The Problems with the Response to the Active Shooter False Alarm

The Problems with the Response to the Active Shooter False Alarm

The Problems with the Response to the Active Shooter False Alarm

Samantha Mitchell

Last Monday night at roughly 5:30pm, students throughout the University’s campus received a text alert with the words: “Active Shooter on VU campus.” It is horrifying that we live in a world where we would receive such an alert. It was even sadder to hear one of my classmates say that she had been expecting to receive an alert like that at some point or another in her life. The good news, of course, is that it was a false alarm. However, the situation revealed a lot of problems, not only with our world, but also with the way the University handled the incident. 

Problem #1: Some students did not receive the alert at all. This means that those students did not know about the possible active shooter and could have been wandering outside on campus in danger, without even knowing it. To be fair, it is the responsibility of the students to sign up for alerts, but the University has to come up with another way to reach everyone. The University tried to remedy this by sending email alerts as well. Unfortunately, the text and email alerts did not send the same message. When the texts declared the situation was under control and the campus once again deemed safe, the emails continued to say, “Shots fired update.” These emails did not contain any new information or make students feel safer in any way. Additionally, my roommates who were still on campus did not have service: they couldn’t receive the texts or emails. The University needs to find a better way to reach its students and the larger Villanova community to keep them safe. At the very least, all of its alerts and blasts must be coordinated in stressful, dangerous times like this.

Problem #2: The text alerts continued to make it seem like a threat was present when in fact there was no threat at all. Each new update began with the words ,“Shots fired update,” before saying, “no shots fired.” Why was the first line written that way? Students were unnecessarily frightened by the wording of the messages. The messages should have started with the “No shots fired” and made the point directly. When talking with students about the incident, I found this was their number one complaint. This definitely added to the anxiety of students and heightened the chaos of the situation. The University and Public Safety need to find a better, more clear way to release updates to the community. 

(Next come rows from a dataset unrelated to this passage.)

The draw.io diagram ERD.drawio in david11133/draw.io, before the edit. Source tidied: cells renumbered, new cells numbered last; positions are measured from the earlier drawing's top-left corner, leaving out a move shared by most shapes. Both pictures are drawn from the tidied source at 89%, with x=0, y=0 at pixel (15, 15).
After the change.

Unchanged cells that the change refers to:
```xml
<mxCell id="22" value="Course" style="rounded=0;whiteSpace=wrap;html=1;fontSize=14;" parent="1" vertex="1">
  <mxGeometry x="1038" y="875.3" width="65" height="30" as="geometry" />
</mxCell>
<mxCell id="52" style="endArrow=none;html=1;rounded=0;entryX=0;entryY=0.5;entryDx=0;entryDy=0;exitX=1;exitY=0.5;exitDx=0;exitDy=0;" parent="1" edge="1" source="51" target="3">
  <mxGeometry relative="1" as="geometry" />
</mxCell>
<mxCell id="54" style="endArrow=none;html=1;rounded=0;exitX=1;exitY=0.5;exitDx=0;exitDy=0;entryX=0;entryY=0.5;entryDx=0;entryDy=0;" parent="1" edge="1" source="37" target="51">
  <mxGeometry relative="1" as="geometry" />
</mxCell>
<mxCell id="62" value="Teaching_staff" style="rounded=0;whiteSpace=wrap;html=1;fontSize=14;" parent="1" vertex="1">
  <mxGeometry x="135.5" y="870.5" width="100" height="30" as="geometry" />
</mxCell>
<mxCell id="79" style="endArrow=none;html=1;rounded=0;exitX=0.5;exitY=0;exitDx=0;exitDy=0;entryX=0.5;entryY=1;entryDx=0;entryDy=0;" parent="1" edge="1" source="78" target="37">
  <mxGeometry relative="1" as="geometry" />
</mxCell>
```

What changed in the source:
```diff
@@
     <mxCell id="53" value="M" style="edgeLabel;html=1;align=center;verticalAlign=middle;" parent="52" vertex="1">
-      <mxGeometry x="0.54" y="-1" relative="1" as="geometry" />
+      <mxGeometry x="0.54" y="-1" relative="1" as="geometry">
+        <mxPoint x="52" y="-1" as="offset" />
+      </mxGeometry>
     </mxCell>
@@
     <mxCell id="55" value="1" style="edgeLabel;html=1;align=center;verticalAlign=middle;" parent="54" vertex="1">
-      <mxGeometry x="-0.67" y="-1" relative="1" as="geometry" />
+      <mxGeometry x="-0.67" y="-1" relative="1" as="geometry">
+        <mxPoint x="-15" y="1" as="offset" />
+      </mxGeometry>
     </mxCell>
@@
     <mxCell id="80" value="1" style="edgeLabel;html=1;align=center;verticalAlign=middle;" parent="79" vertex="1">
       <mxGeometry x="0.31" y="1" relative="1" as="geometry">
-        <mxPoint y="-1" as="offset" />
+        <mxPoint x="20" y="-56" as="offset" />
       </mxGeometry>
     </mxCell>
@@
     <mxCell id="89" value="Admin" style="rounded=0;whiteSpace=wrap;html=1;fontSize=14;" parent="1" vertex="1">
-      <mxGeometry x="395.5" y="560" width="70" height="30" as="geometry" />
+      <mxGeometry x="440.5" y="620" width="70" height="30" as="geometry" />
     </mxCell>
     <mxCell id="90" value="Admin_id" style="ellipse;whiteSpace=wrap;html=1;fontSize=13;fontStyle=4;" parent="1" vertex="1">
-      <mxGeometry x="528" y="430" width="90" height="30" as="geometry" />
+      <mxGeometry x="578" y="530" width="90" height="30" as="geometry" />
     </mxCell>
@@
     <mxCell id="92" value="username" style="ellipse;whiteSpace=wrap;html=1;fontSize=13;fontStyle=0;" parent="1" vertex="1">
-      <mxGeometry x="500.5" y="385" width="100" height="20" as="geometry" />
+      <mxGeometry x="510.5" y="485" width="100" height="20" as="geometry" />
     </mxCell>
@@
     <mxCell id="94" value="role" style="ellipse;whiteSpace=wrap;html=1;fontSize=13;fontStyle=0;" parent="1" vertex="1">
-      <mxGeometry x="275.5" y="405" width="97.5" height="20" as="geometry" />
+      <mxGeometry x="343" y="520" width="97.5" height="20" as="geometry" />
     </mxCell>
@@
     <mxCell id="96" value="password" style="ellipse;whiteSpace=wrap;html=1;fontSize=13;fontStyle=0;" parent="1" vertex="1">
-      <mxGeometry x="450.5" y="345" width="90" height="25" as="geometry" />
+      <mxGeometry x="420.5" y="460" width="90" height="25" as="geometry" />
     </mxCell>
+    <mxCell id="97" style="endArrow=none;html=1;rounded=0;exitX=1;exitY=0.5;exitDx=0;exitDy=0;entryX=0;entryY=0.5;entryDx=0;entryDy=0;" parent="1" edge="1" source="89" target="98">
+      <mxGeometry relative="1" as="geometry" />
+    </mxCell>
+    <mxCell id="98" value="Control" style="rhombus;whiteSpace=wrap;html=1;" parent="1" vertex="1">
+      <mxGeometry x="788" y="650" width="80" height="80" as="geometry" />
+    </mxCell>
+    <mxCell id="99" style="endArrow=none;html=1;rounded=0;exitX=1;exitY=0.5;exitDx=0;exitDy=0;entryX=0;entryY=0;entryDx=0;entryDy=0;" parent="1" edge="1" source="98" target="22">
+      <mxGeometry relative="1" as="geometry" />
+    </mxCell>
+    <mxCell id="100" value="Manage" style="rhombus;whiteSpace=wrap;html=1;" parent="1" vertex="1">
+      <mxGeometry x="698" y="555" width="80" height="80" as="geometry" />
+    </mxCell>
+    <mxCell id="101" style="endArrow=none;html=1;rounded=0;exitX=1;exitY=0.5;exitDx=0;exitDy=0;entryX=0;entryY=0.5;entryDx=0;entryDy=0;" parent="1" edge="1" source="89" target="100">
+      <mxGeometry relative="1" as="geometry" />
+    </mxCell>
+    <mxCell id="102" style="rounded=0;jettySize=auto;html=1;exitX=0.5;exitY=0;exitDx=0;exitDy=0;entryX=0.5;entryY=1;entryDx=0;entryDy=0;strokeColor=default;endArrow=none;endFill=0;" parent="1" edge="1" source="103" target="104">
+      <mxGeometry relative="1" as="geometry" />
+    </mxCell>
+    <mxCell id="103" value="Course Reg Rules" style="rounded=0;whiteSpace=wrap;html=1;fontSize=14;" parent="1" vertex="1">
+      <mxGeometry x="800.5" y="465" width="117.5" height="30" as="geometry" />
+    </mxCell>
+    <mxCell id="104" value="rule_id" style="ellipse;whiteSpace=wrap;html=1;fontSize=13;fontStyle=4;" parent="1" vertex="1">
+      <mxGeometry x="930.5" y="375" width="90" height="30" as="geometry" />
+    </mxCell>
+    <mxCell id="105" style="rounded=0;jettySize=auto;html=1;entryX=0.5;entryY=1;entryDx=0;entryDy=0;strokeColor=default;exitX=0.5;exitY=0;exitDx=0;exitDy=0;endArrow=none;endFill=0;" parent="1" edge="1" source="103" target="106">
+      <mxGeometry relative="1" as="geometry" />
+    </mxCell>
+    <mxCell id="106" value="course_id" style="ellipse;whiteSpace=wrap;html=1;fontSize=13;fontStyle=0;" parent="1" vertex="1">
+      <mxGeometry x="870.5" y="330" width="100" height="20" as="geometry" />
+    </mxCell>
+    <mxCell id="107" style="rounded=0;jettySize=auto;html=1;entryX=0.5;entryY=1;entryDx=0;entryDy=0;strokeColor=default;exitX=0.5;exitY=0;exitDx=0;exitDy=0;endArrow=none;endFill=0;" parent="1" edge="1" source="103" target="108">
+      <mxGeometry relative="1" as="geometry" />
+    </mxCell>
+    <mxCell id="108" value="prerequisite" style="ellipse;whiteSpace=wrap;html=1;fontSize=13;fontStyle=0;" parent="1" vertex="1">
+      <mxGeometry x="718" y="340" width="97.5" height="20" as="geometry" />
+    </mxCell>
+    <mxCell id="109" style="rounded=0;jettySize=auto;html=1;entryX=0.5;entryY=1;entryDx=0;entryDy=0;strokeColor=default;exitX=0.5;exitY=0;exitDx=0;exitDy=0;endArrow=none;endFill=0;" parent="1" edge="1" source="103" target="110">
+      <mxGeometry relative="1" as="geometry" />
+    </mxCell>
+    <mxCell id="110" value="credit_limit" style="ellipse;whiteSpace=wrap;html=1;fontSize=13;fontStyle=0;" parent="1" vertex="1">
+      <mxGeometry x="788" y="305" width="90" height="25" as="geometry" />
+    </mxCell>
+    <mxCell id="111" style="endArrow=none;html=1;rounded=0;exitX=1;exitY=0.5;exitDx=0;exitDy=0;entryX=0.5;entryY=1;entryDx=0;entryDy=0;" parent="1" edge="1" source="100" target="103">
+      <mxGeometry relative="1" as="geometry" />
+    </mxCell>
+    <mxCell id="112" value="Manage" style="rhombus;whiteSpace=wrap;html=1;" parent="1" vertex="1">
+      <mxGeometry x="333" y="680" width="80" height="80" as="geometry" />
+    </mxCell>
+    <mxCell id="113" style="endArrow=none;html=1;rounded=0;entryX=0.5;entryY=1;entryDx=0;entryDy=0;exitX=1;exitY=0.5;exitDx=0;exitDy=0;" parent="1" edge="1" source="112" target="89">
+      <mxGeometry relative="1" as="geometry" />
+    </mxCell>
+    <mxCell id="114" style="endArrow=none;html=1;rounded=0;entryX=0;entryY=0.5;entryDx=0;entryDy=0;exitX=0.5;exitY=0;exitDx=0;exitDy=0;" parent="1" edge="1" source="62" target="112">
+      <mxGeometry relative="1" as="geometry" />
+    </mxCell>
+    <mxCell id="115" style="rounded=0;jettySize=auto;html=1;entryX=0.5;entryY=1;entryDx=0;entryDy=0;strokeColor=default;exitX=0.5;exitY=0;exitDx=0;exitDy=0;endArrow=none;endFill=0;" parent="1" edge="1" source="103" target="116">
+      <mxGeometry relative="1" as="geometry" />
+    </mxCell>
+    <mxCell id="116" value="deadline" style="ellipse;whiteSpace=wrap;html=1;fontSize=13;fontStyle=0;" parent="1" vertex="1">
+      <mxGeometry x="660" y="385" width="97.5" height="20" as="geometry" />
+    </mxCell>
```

Problem #3: Why didn’t the President of our community release a statement? He should have addressed the situation in some capacity. He could have commended Public Safety or the Radnor Police on their efforts. He could have said something about the strength of our community or our Augustinian values, which he surely could have been tied into the incident somehow. I felt that it was irresponsible of him not to say anything. I was disappointed in the lack of discussion about the incident on this campus overall, both by our President and by professors. 

Problem #4: There was no widespread training or plan for what to do in such a situation. Even though I was not on campus to experience it myself, I spoke with friends who were here. They said that the staff did not seem to know what to do, and neither did they. This led to chaos, as people started running and pushing each other to get to a place where they could hide. Staff should be trained, as should resident assitants, so that someone knows what’s going on and can keep students as safe as possible. We need some sense of order in times like these. Additionally, resident assistants should be trained on how to deal with the fallout, so they can help residents in the way that they are meant to. 

With all of that being said, I do think that Public Safety and the Radnor Police should be commended for their quick response time and for sending out alerts at all. Even though it was a false alarm, I know that personally I would much rather be safe than sorry. Hopefully, this incident has taught some organizations at Villanova what they can do differently in the future. More than that, I hope we will never go through this again.